In 2007 the fastest growing sector was search and directories – growing 56%.
Search advertising is advertising that is placed on search engines like Google, Yahoo!, Ninemsn (which uses Yahoo! advertising) and Sensis. The idea is that when a user types in a search term that matches a term that an advertiser has targeted, their ad will display.
It generally consists of a very short advertisement of just four lines. The heading (around 25 characters long), two lines of text (around 35 characters long each line) and a display URL (the destination you will arrive at if you click on the ad).
Advertisers bid an amount that they are prepared to pay for each click. In the case of Google AdWords, the amount an advertiser ends up paying per click will depend on the “quality score” of the advertisement, how relevant the ad is to the search term, the relevance of the page the visitor lands on, the amount of clicks it receives (in proportion to the number of times it is displayed), and also the amount of competition.
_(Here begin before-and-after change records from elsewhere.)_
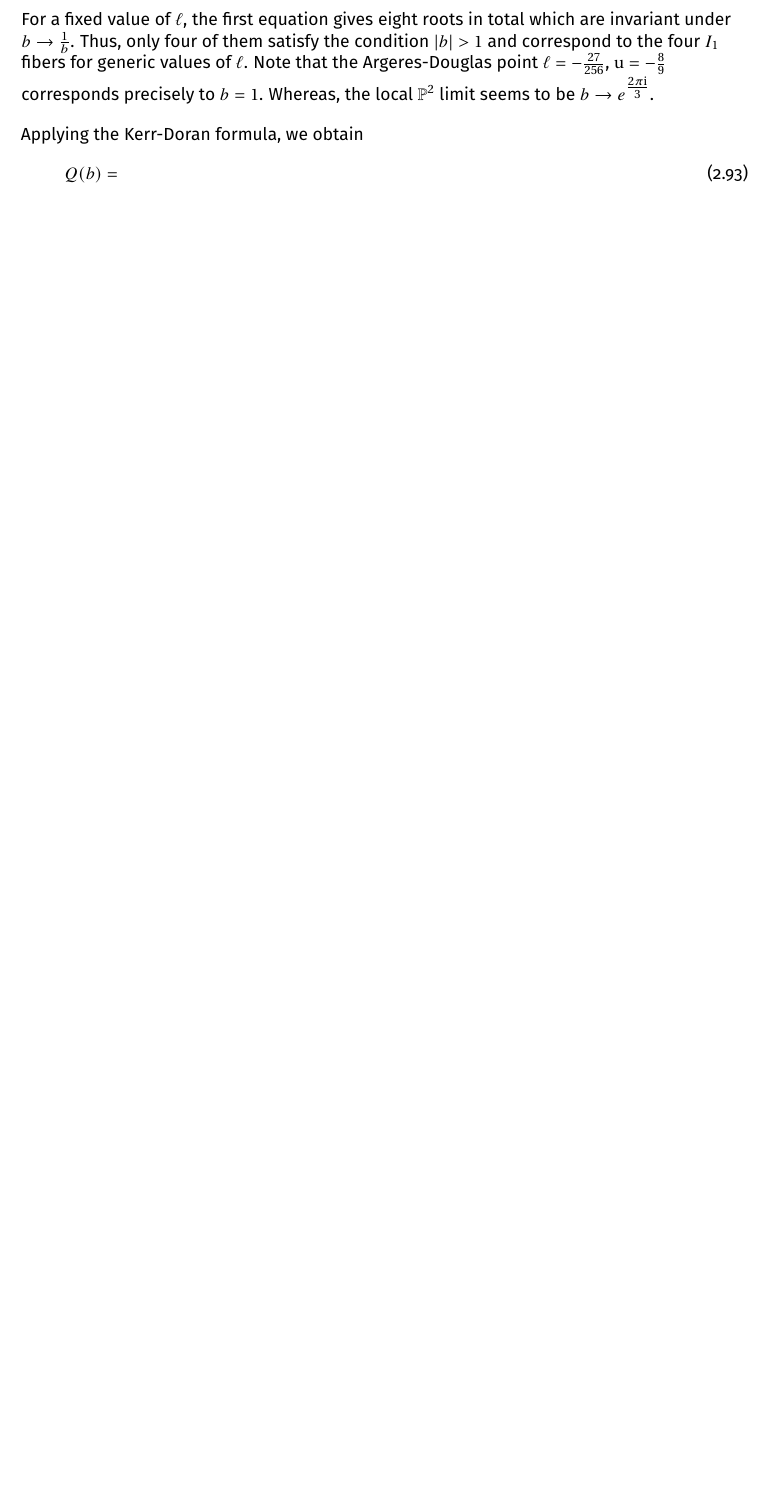
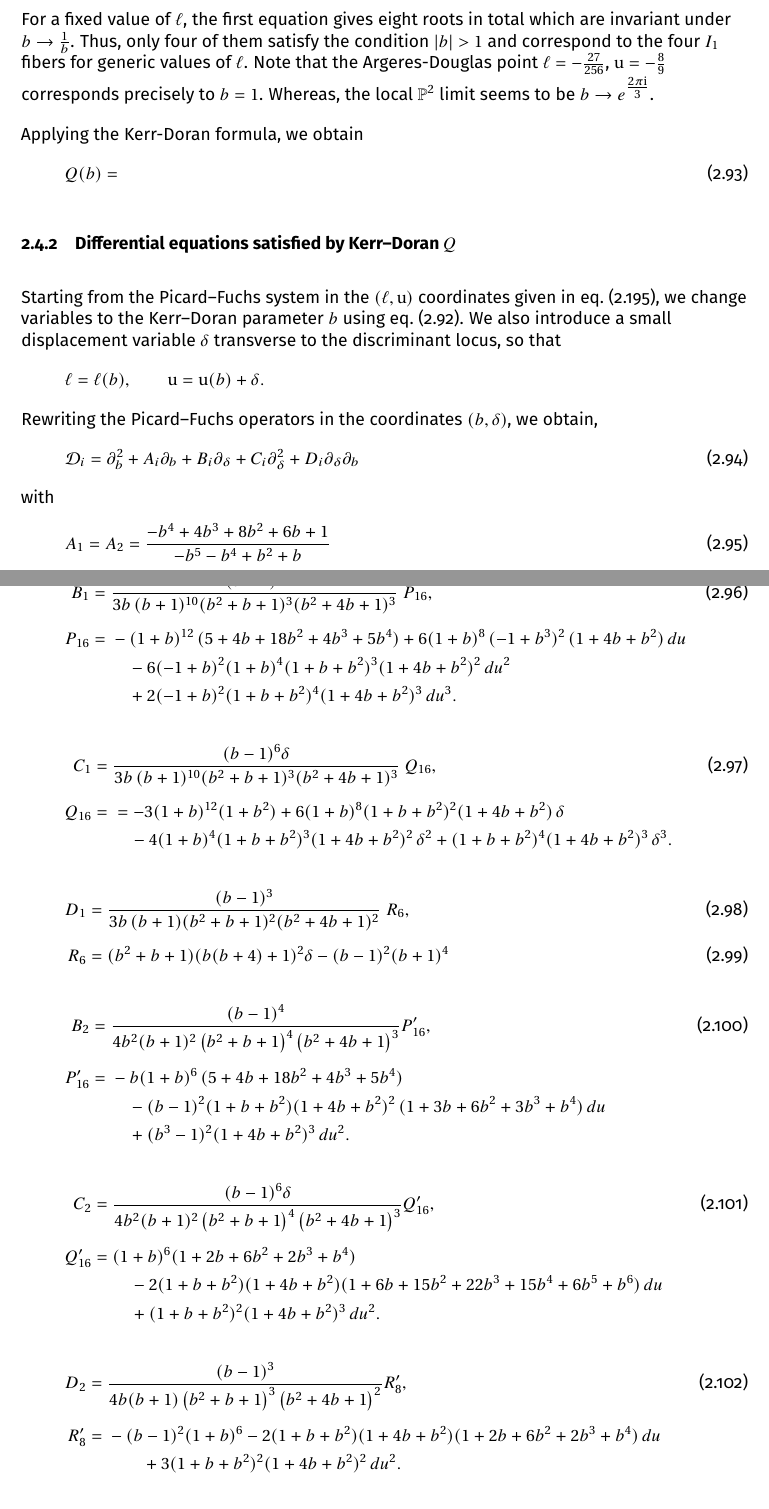
Before and after one commit to rshrj/localf1, a LaTeX paper (Notes-LocalF1.tex): part of page 21 of 35 before the commit and two parts of pages 21 and 22 of 38 after it, the two joined at a grey line, cut so that both start at the same text, the shorter picture padded with empty space. Compiled offline with pdfLaTeX.

Commit message:
[notes] fix: uncomment subsection 2.4.2

```diff
--- a/Notes-LocalF1.tex
+++ b/Notes-LocalF1.tex
@@ -1195,166 +1195,76 @@ Applying the Kerr-Doran formula, we obtain
 \end{equation}
 
 
-% \subsubsection{Differential equations satisfied by Kerr--Doran \texorpdfstring{$Q$}{Q}}
-
-% Starting from the Picard--Fuchs system in the $(\ell,\ur)$ coordinates given in \cref{eq:PicardFuchsD1D2}, we change variables to the Kerr--Doran parameter $b$ using \cref{eq:elur-in-terms-of-b}. We also introduce a small displacement variable $\delta$ transverse to the discriminant locus, so that
-% \[
-%   \ell=\ell(b),\qquad \ur=\ur(b)+\delta.
-% \]
-% Rewriting the Picard--Fuchs operators in the coordinates $(b,\delta)$, we obtain,
-% \begin{equation}
-%     \mathcal{D}_i = \partial_b^2 + A_i \partial_b  + B_i \partial_{\delta} + C_i \partial_{\delta}^2 + D_i \partial_{\delta} \partial_b
-% \end{equation}
-% with
-% \begin{equation}
-%     A_1 = A_2 = \frac{-b^4+4 b^3+8 b^2+6 b+1}{-b^5-b^4+b^2+b}
-% \end{equation}
-% %
-% \begin{align}
-% B_1 &= \frac{(b-1)^4}{3b\,(b+1)^{10}(b^2+b+1)^3(b^2+4b+1)^3}\;P_{16},\\[2mm]
-% P_{16} &=
-% \begin{aligned}[t]
-% &-(1+b)^{12}\,(5 + 4b + 18b^{2} + 4b^{3} + 5b^{4})
-% + 6(1+b)^{8}\,(-1+b^{3})^{2}\,(1+4b+b^{2})\,du \nonumber\\
-% &\quad - 6(-1+b)^{2}(1+b)^{4}(1+b+b^{2})^{3}(1+4b+b^{2})^{2}\,du^{2} \nonumber\\
-% &\quad + 2(-1+b)^{2}(1+b+b^{2})^{4}(1+4b+b^{2})^{3}\,du^{3}.
-% \end{aligned}
-% \end{align}
-% %
-% \begin{align}
-% C_1 &= \frac{(b-1)^6 \delta}{3b\,(b+1)^{10}(b^2+b+1)^3(b^2+4b+1)^3}\;Q_{16},\\[2mm]
-% Q_{16} &=
-% \begin{aligned}[t]
-% &= -3(1+b)^{12}(1+b^2)
-% + 6(1+b)^8(1+b+b^2)^2(1+4b+b^2)\,\delta \nonumber\\
-% &\quad - 4(1+b)^4(1+b+b^2)^3(1+4b+b^2)^2\,\delta^2
-% + (1+b+b^2)^4(1+4b+b^2)^3\,\delta^3.
-% \end{aligned}
-% \end{align}
-% \begin{align}
-% D_1 &= \frac{(b-1)^3}{3b\,(b+1)(b^2+b+1)^2(b^2+4b+1)^2}\;R_6,\\[2mm]
-% R_6 &= (b^2+b+1) (b (b+4)+1)^2 \delta-(b-1)^2 (b+1)^4
-% \end{align}
-% %
-% \begin{align}
-%   B_2 &= \frac{(b-1)^4}{4 b^2 (b+1)^2 \left(b^2+b+1\right)^4 \left(b^2+4 b+1\right)^3} P'_{16}, \\[2mm]
-%   P'_{16} &=
-%   \begin{aligned}[t]
-%     &-b(1+b)^{6}\,(5 + 4b + 18b^{2} + 4b^{3} + 5b^{4}) \nonumber\\
-%     &\quad -(b-1)^{2}(1+b+b^{2})(1+4b+b^{2})^{2}\,(1 + 3b + 6b^{2} + 3b^{3} + b^{4})\,du \nonumber\\
-%     &\quad + (b^{3}-1)^{2}(1+4b+b^{2})^{3}\,du^{2}.
-%   \end{aligned}
-% \end{align}
-% %
-% \begin{align}
-%   C_2 &= \frac{(b-1)^6 \delta}{4 b^2 (b+1)^2 \left(b^2+b+1\right)^4 \left(b^2+4 b+1\right)^3} Q'_{16}, \\[2mm]
-%   Q'_{16} &=
-%   \begin{aligned}[t]
-%     &(1+b)^{6}(1+2b+6b^{2}+2b^{3}+b^{4}) \nonumber\\
-%     &\quad -2(1+b+b^{2})(1+4b+b^{2})(1+6b+15b^{2}+22b^{3}+15b^{4}+6b^{5}+b^{6})\,du \nonumber\\
-%     &\quad + (1+b+b^{2})^{2}(1+4b+b^{2})^{3}\,du^{2}.
-%   \end{aligned}
-% \end{align}
-% %
-% \begin{align}
-%   D_2 &= \frac{(b-1)^3}{4 b (b+1) \left(b^2+b+1\right)^3 \left(b^2+4 b+1\right)^2} R'_8, \\[2mm]
-%   R'_8 &=
-%   \begin{aligned}[t]
-%     &-(b-1)^{2}(1+b)^{6}
-%     -2(1+b+b^{2})(1+4b+b^{2})(1+2b+6b^{2}+2b^{3}+b^{4})\,du \nonumber\\
-%     &\qquad + 3(1+b+b^{2})^{2}(1+4b+b^{2})^{2}\,du^{2}.
-%   \end{aligned}
-% \end{align}
-
-% By taking a Frobenius-type ansatz for the period $\varphi(b, \delta)$
-% \begin{equation}
-%   \varphi(b, \delta) = \delta^r (A_0(b) + A_1(b) \delta + \mathcal{O}(\delta^2))
-% \end{equation}
-% and applying $\mathcal{D}_1$ and $\mathcal{D}_2$, we find only $r = 0, 1$ are allowed.
-
-% \paragraph{Case $r = 0$}
-% Taking ansatz
-% \begin{equation}
-%   \varphi(b, \delta) = A_0(b) + A_2(b) \delta^2 + \mathcal{O}(\delta^3)
-% \end{equation}
-% we find by applying $\mathcal{D}_1$ and $\mathcal{D}_2$ that $A_0(b)$ satisfies the equation
-% \begin{equation}
-%   b \left(b^4+b^3-b-1\right) A_0''(b)+\left(b^4-4 b^3-8 b^2-6 b-1\right) A_0'(b) = 0
-% \end{equation}
-% whose solution is precisely
-% \begin{equation}
-%   A_0(b) = C_1 + C_2 \log(-\frac{b \left(b^2+b+1\right)^3}{(b+1)^8}) = C_1 + C_2' m
-% \end{equation}
-% where $C_1$ and $C_2$ are arbitrary real constants. This is what we expect from general considerations (the first two components of the period vector are just $1$ and $m$).
-% Plugging $A_0$ back into the two equations, we find at each order that applying e.g. $\mathcal{D}_1$, $A_n (n > 1)$ satisfies a first order ODE which after solving and plugging into $\mathcal{D}_2$, sets $A_n = 0$. Of course, this is the familiar fact that the periods $1$ and $m$ are exact solutions of the Picard Fuchs equations with no corrections.
-% We write
-% \begin{equation}
-%   \varphi_0(b, \delta) = 1, \quad \varphi_1(b, \delta) = \log(-\frac{b \left(b^2+b+1\right)^3}{(b+1)^8})
-% \end{equation}
-
-% \paragraph{Case $r = 1$}
-% We take the ansatz
-% \begin{equation}
-%   \varphi_2(b, \delta) = A_1(b) \delta + A_2(b) \delta^2 + \mathcal{O}(\delta^3)
-% \end{equation}
-% Plugging it into the two Picard Fuchs operators, we find that $A_1(b)$ satisfies the differential equation
-% \begin{equation}
-%   \left(5 b^4+4 b^3+18 b^2+4 b+5\right) A_1(b)+\left(b^6+5 b^5+5 b^4-5 b^2-5 b-1\right) A_1'(b) = 0
-% \end{equation}
-% which is solved by (choosing unit normalization),
-% \begin{equation}
-%   A_1(b) = \frac{\left(b^2+b+1\right) \left(b^2+4 b+1\right)^2}{(1-b) (b+1)^5}
-% \end{equation}
-% At this order we find the same differential equation for $A_1(b)$ from the two Picard Fuchs operators. Plugging $A_1(b)$ back into the Picard Fuchs $\mathcal{D}_1$ operator, we find a first order ODE with a source term for $A_2(b)$. The homogenous part is fixed by acting by the second Picard Fuchs operator. And this pattern continues for the higher coefficients $A_n(b)$. I list a few
-% \begin{equation}
-%   \begin{aligned}
-%     A_2(b) &= \frac{\left(b^2+b+1\right)^2 \left(b^2+4 b+1\right)^3}{2 (b-1)^7 (b+1)^{11}} p_8(b) \\
-%     p_8(b) &= b^8-18 b^7-32 b^6-74 b^5-114 b^4-74 b^3-32 b^2-18 b+1
-%   \end{aligned}
-% \end{equation}
-% \begin{equation}
-%   A_3(b) = -\frac{\left(b^2+b+1\right)^3 \left(b^2+4 b+1\right)^4}{3 (b-1)^{13} (b+1)^{17}} p_{16}(b)
-% \end{equation}
-% \begin{equation}
-%   p_{16}(b) = \begin{aligned}[t]
-%       & b^{16}-6 b^{15}+508 b^{14}+2930 b^{13}+11572 b^{12}+31310 b^{11}+60840 b^{10}\\
-%       &\quad +90470 b^9+103710 b^8+90470 b^7+60840 b^6+31310 b^5+11572 b^4\\
-%       &\quad +2930 b^3+508 b^2-6 b+1
-%     \end{aligned}
-% \end{equation}
-% \begin{equation}
-%   \begin{aligned}
-%     A_4(b) &= -\frac{\left(b^2+b+1\right)^4 \left(b^2+4 b+1\right)^5}{4 (b-1)^{19} (b+1)^{23}} p_{24}(b) \\
-%     p_{24}(b) &= \begin{aligned}[t]
-%       & b^{24}-16 b^{23}-544 b^{22}-22548 b^{21}-208534 b^{20}-1184596 b^{19}-4739516 b^{18}\\
-%       &\quad -14349816 b^{17}-34316937 b^{16}-66376376 b^{15}-105369700 b^{14}\\
-%       &\quad -138607768 b^{13}-151808580 b^{12}-138607768 b^{11}-105369700 b^{10}\\
-%       &\quad -66376376 b^9-34316937 b^8-14349816 b^7-4739516 b^6-1184596 b^5\\
-%       &\quad -208534 b^4-22548 b^3-544 b^2-16 b+1
-%     \end{aligned}
-%   \end{aligned}
-% \end{equation}
-
-% This gives us one of the solutions which is $\mathcal{O}(\delta)$ and vanishes at the conifold point $\delta \to 0$. The other solution is logarithmic (goes to a constant like $\delta \log(\delta)$ near the conifold point). We take the ansatz (note that we fix the overall normalization)
-% \begin{equation}
-%   \varphi_3(b, \delta) = \varphi_2(b, \delta) \log \delta + G_0(b) + G_1(b) \delta + G_2(b) \delta^2 + \mathcal{O}(\delta^3)
-% \end{equation}
-% Applying the two Picard-Fuchs operators, we immediately find the same second-order operator as for $A_0(b)$ in the $r=0$ case but with a source term,
-% \begin{equation}
-%   b \left(b^4+b^3-b-1\right) G_0''(b)+\left(b^4-4 b^3-8 b^2-6 b-1\right) G_0'(b) = \frac{(b-1)^4}{b}
-% \end{equation}
-% And the solution is given precisely by the Kerr-Doran expression
-% \begin{equation}
-%   G_0(b) = -2\pi Q(b).
-% \end{equation}
-% At the next order, we find that both the Picard-Fuchs equations produce the same first order ODE with a source term for $G_1(b)$ where the homogenous part is given precisely by the operator for $A_1(b)$,
-% \begin{equation}
-%   \begin{aligned}
-%     & \left(b^6+5 b^5+5 b^4-5 b^2-5 b-1\right) G_1'(b) + \left(5 b^4+4 b^3+18 b^2+4 b+5\right) G_1(b) = f_1(b) \\
-%     & \quad f_1(b) = \frac{3 \left(b^2+b+1\right) \left(b^2+4 b+1\right)^2 \left(b^6+8 b^5+15 b^4+24 b^3+15 b^2+8 b+1\right)}{(b-1) b (b+1)^5}
-%   \end{aligned}
-% \end{equation}
-% The inhomogenous solution is given by
-% \begin{equation}
-%   G_1(b) = -\frac{\left(b^2+b+1\right) \left(b^2+4 b+1\right)^2}{(b-1) (b+1)^5} \log \left(\frac{b^3 \left(b^2+b+1\right) \left(b^2+4 b+1\right)^2}{\left(1-b^2\right)^6}\right)
-% \end{equation}
+\subsubsection{Differential equations satisfied by Kerr--Doran \texorpdfstring{$Q$}{Q}}
+
+Starting from the Picard--Fuchs system in the $(\ell,\ur)$ coordinates given in \cref{eq:PicardFuchsD1D2}, we change variables to the Kerr--Doran parameter $b$ using \cref{eq:elur-in-terms-of-b}. We also introduce a small displacement variable $\delta$ transverse to the discriminant locus, so that
+\[
+  \ell=\ell(b),\qquad \ur=\ur(b)+\delta.
+\]
+Rewriting the Picard--Fuchs operators in the coordinates $(b,\delta)$, we obtain,
+\begin{equation}
+    \mathcal{D}_i = \partial_b^2 + A_i \partial_b  + B_i \partial_{\delta} + C_i \partial_{\delta}^2 + D_i \partial_{\delta} \partial_b
+\end{equation}
+with
+\begin{equation}
+    A_1 = A_2 = \frac{-b^4+4 b^3+8 b^2+6 b+1}{-b^5-b^4+b^2+b}
+\end{equation}
+%
+\begin{align}
+B_1 &= \frac{(b-1)^4}{3b\,(b+1)^{10}(b^2+b+1)^3(b^2+4b+1)^3}\;P_{16},\\[2mm]
+P_{16} &=
+\begin{aligned}[t]
+&-(1+b)^{12}\,(5 + 4b + 18b^{2} + 4b^{3} + 5b^{4})
++ 6(1+b)^{8}\,(-1+b^{3})^{2}\,(1+4b+b^{2})\,du \nonumber\\
+&\quad - 6(-1+b)^{2}(1+b)^{4}(1+b+b^{2})^{3}(1+4b+b^{2})^{2}\,du^{2} \nonumber\\
+&\quad + 2(-1+b)^{2}(1+b+b^{2})^{4}(1+4b+b^{2})^{3}\,du^{3}.
+\end{aligned}
+\end{align}
+%
+\begin{align}
+C_1 &= \frac{(b-1)^6 \delta}{3b\,(b+1)^{10}(b^2+b+1)^3(b^2+4b+1)^3}\;Q_{16},\\[2mm]
+Q_{16} &=
+\begin{aligned}[t]
+&= -3(1+b)^{12}(1+b^2)
++ 6(1+b)^8(1+b+b^2)^2(1+4b+b^2)\,\delta \nonumber\\
+&\quad - 4(1+b)^4(1+b+b^2)^3(1+4b+b^2)^2\,\delta^2
++ (1+b+b^2)^4(1+4b+b^2)^3\,\delta^3.
+\end{aligned}
+\end{align}
+\begin{align}
+D_1 &= \frac{(b-1)^3}{3b\,(b+1)(b^2+b+1)^2(b^2+4b+1)^2}\;R_6,\\[2mm]
+R_6 &= (b^2+b+1) (b (b+4)+1)^2 \delta-(b-1)^2 (b+1)^4
+\end{align}
+%
+\begin{align}
+  B_2 &= \frac{(b-1)^4}{4 b^2 (b+1)^2 \left(b^2+b+1\right)^4 \left(b^2+4 b+1\right)^3} P'_{16}, \\[2mm]
+  P'_{16} &=
+  \begin{aligned}[t]
+    &-b(1+b)^{6}\,(5 + 4b + 18b^{2} + 4b^{3} + 5b^{4}) \nonumber\\
+    &\quad -(b-1)^{2}(1+b+b^{2})(1+4b+b^{2})^{2}\,(1 + 3b + 6b^{2} + 3b^{3} + b^{4})\,du \nonumber\\
+    &\quad + (b^{3}-1)^{2}(1+4b+b^{2})^{3}\,du^{2}.
+  \end{aligned}
+\end{align}
+%
+\begin{align}
+  C_2 &= \frac{(b-1)^6 \delta}{4 b^2 (b+1)^2 \left(b^2+b+1\right)^4 \left(b^2+4 b+1\right)^3} Q'_{16}, \\[2mm]
+  Q'_{16} &=
+  \begin{aligned}[t]
+    &(1+b)^{6}(1+2b+6b^{2}+2b^{3}+b^{4}) \nonumber\\
+    &\quad -2(1+b+b^{2})(1+4b+b^{2})(1+6b+15b^{2}+22b^{3}+15b^{4}+6b^{5}+b^{6})\,du \nonumber\\
+    &\quad + (1+b+b^{2})^{2}(1+4b+b^{2})^{3}\,du^{2}.
+  \end{aligned}
+\end{align}
+%
+\begin{align}
+  D_2 &= \frac{(b-1)^3}{4 b (b+1) \left(b^2+b+1\right)^3 \left(b^2+4 b+1\right)^2} R'_8, \\[2mm]
+  R'_8 &=
+  \begin{aligned}[t]
+    &-(b-1)^{2}(1+b)^{6}
+    -2(1+b+b^{2})(1+4b+b^{2})(1+2b+6b^{2}+2b^{3}+b^{4})\,du \nonumber\\
+    &\qquad + 3(1+b+b^{2})^{2}(1+4b+b^{2})^{2}\,du^{2}.
+  \end{aligned}
+\end{align}
+
+By taking a Frobenius-type ansatz for the period $\varphi(b, \delta)$
+\begin{equation}
@@ -1360,0 +1316 @@ Applying the Kerr-Doran formula, we obtain
+  A_3(b) = -\frac{\left(b^2+b+1\right)^3 \left(b^2+4 b+1\right)^4}{3 (b-1)^{13} (b+1)^{17}} p_{16}(b)
```
Also changed, not shown: Notes-LocalF1.tex (89 more changed lines).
This model of advertising is called cost per click or pay per click (CPC or PPC for short), because the advertiser only pays when someone clicks on their ad. Depending on the industry, clicks can range from a few cents to tens of dollars per click.
These types of ads take a similar, although not necessarily identical, format to search ads. These ads are typically displayed on a page because they are relevant to the content on the page, not because someone has necessarily searched for that term. These ads can be text or images. Pricing can be CPC, or CPM (which is the cost per 1,000 impressions).
Directory advertising consists of online business directories – the most popular ones being Yellow Pages, dLook, TrueLocal and Hotfrog. There are also a lot of free directories and others that have been formed for specific industries (niche directories).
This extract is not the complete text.